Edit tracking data
◆ ◆ ◆
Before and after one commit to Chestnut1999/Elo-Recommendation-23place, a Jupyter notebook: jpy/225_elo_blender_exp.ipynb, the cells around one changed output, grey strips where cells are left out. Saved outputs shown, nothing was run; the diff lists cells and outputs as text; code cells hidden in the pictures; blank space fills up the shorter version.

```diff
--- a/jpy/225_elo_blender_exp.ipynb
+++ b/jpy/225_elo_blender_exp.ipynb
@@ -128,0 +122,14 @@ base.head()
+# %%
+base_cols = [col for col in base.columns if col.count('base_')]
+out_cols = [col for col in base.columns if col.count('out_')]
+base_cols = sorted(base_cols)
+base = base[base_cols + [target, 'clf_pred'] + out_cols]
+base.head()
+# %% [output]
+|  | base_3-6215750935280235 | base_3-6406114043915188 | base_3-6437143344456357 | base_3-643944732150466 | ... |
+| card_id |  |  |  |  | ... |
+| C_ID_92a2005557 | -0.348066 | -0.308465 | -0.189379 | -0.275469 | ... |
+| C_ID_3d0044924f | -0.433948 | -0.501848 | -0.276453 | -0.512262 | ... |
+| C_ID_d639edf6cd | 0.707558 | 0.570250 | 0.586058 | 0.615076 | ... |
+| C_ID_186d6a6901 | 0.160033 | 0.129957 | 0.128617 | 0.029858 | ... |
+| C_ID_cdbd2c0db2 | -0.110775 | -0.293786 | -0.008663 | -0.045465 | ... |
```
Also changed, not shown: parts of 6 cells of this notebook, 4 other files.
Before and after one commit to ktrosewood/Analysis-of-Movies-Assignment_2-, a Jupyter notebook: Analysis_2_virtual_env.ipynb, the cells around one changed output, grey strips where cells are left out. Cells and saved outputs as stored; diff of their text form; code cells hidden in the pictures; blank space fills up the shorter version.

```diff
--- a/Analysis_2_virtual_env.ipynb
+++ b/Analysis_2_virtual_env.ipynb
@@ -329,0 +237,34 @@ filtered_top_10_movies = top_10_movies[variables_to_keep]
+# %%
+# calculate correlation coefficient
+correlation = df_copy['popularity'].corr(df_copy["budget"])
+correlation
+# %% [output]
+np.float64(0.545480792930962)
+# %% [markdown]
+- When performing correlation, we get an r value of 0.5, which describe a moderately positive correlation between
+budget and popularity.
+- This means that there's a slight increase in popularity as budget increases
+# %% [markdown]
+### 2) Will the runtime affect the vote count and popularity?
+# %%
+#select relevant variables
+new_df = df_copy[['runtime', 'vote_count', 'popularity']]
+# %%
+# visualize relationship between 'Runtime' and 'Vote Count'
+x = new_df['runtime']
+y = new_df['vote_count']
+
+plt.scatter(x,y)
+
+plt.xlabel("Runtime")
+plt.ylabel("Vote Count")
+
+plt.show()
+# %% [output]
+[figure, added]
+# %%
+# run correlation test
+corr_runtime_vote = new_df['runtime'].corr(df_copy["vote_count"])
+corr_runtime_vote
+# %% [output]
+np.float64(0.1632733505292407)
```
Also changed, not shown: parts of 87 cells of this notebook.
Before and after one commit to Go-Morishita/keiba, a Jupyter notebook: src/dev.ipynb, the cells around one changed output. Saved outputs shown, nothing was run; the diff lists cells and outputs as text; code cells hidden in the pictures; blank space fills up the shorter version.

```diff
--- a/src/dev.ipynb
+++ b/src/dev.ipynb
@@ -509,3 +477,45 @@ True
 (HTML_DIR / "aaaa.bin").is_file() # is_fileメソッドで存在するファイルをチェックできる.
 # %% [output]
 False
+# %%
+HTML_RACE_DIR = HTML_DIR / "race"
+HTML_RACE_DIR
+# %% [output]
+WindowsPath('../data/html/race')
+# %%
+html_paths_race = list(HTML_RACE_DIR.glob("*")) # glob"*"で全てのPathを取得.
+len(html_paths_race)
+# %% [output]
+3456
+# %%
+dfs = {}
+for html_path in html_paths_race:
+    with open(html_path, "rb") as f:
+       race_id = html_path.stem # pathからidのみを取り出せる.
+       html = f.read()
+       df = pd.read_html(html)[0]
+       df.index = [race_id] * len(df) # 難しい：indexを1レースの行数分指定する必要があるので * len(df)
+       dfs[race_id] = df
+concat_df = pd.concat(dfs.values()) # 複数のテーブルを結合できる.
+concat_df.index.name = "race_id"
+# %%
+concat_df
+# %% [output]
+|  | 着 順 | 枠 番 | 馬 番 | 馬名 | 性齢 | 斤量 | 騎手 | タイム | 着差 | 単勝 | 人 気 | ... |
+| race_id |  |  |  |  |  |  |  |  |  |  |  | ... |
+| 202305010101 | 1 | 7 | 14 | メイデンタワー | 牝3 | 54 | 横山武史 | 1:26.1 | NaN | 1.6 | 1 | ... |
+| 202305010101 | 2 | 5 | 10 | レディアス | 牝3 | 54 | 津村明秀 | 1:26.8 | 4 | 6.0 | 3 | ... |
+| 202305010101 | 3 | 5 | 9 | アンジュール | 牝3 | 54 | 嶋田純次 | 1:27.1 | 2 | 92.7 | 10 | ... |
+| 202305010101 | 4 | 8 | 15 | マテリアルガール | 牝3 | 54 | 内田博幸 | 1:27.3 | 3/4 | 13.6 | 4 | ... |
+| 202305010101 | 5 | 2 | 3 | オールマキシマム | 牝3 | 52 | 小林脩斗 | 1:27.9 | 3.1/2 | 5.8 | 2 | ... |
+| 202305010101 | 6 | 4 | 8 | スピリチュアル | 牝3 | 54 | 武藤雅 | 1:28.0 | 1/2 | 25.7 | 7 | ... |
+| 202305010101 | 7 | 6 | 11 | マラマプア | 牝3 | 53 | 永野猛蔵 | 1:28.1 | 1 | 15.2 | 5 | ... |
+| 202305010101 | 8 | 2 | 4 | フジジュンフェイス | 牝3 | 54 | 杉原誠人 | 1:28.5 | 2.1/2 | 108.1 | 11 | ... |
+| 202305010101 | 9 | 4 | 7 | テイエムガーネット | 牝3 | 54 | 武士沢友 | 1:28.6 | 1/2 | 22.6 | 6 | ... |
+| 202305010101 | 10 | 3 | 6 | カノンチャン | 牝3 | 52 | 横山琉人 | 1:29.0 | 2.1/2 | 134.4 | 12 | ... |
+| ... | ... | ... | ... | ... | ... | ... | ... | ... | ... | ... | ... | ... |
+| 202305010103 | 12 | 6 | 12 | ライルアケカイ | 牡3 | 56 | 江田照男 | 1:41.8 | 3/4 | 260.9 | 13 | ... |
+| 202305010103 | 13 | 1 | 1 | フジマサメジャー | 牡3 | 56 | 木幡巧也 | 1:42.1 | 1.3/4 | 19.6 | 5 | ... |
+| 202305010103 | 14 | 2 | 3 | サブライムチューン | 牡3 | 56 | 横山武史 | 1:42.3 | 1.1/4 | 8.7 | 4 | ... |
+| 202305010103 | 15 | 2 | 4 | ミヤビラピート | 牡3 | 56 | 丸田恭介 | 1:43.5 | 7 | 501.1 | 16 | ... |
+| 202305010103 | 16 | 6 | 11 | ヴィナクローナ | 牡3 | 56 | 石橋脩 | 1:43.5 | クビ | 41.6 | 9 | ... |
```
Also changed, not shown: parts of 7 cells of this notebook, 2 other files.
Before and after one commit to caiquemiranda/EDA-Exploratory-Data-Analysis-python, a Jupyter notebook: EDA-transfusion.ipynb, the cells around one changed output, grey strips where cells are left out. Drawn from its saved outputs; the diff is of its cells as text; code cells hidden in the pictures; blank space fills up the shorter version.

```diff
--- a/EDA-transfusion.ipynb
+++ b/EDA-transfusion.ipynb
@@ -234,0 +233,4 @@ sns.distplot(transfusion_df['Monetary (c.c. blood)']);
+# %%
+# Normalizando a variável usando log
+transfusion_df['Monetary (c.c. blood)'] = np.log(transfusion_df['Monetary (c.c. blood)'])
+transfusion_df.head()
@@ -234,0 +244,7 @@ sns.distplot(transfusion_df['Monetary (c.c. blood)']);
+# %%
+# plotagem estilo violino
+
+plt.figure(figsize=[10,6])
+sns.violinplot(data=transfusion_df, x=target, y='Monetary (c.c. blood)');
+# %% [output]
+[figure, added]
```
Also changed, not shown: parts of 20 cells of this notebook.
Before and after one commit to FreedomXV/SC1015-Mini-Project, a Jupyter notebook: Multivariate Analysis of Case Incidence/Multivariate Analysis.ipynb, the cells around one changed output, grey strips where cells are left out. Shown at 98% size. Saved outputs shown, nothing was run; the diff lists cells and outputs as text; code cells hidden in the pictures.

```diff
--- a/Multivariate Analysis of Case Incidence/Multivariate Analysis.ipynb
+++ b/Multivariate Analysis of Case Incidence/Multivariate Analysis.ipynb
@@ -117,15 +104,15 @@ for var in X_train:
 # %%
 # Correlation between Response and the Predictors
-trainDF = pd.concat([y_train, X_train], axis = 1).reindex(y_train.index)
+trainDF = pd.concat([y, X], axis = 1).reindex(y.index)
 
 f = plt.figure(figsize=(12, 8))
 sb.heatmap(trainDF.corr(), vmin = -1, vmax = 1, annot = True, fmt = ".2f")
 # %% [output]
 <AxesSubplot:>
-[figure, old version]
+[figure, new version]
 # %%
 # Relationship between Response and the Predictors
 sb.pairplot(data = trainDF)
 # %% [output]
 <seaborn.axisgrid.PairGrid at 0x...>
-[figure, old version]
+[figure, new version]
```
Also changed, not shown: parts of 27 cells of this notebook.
◆ ◆ ◆
• **Required action**:
Go through the records and pull out each line that includes the word "distplot".

• **Result of the exercise**:
@@ -234,0 +233,4 @@ sns.distplot(transfusion_df['Monetary (c.c. blood)']);
@@ -234,0 +244,7 @@ sns.distplot(transfusion_df['Monetary (c.c. blood)']);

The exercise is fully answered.